And if we don't get in front of this, if we don't educate people and support them and understanding the chronic ailments that ultimately rot away their insides, rust the tubes that bring blood supplies to their hearts and their heads and predispose them to everything from cancer to immune problems and even make them more susceptible to viral infections, which is important to a lot of Americans today, we're giving up a huge opportunity to help the least of those among us.

KING: I salute you, Dr. Oz. And I want to mention, congratulate you, your new show just on the air, is already number three among daytime talk. Oprah is number one, Dr. Phil is number two, Dr. Oz is number three. Congratulations, want everybody to watch that tomorrow. Good to see you again.

OZ: And Larry, I want to thank you and CNN for all the support you gave us throughout this free clinic. I'm always indebted to you. Thanks.

KING: Thank you, doc. Hey, don't forget about Dr. Oz's Web exclusive. It's only at CNN.com/LarryKing. Strong stuff, health care and reform pros and cons.

Arianna Huffington versus Ben Stein. I'll just sit and listen, next.

(COMMERCIAL BREAK)

KING: Before we get into it with Arianna and Ben, let's check in with Anderson Cooper, the host of "A.C. 360" at the top of the hour. What's up tonight, Anderson?

ANDERSON COOPER, CNN ANCHOR: Larry, on the program tonight, breaking news. Rush Limbaugh will not be buying a piece of the St. Louis Rams. He was dropped by the group trying to buy the team following the uproar over his past controversial remarks. He says it's now about him, it's about the left trying to destroy conservatism.

Also tonight, Texas Governor Rick Perry facing mounting criticism that he executed an innocent man. He fired back tonight saying the man executed was a monster. But is the governor trying to block an investigation? We're keeping them honest.

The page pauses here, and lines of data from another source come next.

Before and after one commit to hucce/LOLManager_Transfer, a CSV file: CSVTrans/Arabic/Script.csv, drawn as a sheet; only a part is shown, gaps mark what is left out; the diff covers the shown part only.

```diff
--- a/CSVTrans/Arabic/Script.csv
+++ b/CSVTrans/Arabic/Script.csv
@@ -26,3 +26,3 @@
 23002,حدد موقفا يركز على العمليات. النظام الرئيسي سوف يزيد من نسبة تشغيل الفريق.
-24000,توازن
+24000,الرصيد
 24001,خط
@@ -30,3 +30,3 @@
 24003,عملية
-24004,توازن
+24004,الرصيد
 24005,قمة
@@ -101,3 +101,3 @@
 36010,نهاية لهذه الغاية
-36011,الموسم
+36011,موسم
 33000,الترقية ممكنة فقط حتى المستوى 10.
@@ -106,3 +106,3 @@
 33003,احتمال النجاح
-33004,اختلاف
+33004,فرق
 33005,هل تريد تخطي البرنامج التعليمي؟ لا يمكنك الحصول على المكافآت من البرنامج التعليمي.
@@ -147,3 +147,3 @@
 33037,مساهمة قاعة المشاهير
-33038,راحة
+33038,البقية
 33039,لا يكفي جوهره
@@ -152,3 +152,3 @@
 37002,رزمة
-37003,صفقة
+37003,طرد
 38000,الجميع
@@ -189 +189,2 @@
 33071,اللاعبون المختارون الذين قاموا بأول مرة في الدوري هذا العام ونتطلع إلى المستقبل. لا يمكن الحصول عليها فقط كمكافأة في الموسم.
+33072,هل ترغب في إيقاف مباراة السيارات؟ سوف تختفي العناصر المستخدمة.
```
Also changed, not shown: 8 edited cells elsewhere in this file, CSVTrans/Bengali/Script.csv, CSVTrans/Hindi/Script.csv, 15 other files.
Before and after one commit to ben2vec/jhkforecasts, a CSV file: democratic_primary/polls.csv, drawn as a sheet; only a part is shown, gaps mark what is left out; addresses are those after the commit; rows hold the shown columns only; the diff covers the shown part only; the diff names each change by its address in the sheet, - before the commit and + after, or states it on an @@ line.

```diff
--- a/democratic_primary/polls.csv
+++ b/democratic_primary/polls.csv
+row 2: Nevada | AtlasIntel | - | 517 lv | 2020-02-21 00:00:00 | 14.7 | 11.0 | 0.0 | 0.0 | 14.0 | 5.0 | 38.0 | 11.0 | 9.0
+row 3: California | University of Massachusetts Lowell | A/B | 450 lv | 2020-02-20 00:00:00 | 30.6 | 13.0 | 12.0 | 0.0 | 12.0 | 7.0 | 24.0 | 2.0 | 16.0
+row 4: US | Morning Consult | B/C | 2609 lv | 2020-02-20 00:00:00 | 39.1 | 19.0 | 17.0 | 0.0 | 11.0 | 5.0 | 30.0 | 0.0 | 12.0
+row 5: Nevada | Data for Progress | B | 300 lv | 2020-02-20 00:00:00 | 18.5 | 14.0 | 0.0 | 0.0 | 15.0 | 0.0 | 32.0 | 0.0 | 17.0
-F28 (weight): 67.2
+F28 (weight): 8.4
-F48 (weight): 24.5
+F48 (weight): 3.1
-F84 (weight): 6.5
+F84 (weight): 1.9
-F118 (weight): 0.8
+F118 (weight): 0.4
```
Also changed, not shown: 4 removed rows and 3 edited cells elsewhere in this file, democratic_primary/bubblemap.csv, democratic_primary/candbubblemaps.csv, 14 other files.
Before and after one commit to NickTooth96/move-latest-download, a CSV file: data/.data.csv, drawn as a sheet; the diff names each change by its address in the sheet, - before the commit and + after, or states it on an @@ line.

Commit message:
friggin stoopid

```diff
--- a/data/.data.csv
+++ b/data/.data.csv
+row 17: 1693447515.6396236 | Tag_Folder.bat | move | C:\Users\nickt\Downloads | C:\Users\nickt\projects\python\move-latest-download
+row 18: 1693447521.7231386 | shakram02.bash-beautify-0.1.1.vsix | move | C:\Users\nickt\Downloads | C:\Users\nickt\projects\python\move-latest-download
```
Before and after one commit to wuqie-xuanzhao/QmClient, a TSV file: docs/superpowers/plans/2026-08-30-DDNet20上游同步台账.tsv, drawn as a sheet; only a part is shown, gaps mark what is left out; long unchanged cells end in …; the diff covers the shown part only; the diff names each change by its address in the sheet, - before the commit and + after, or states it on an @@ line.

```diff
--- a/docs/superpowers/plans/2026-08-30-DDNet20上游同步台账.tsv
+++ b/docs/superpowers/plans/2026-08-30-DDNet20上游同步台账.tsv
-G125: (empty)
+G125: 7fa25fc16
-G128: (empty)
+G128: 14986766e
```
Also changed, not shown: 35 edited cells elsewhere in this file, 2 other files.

And in "Crime and Punishment" tonight, two people dead, taking part in a sweat lodge ceremony at a spiritual retreat. Gary Tuchman on how this could have been happened with an exclusive look inside the ritual. Those stories and our special report this week "Politicians Behaving Badly." Tonight, Senator John Ensign, why he could be facing criminal charges ahead on the program, Larry.

KING: That's "A.C. 360" with Anderson Cooper, 10:00 Eastern, 7:00 Pacific.

We now welcome to LARRY KING LIVE, return visit of many return visits for them, Arianna Huffington, the co-founder, editor-in-chief of "Huffington Post." HuffingtonPost.com is where to click into them. And Ben Stein, economist, former presidential speechwriter and columnist for "Fortune" magazine.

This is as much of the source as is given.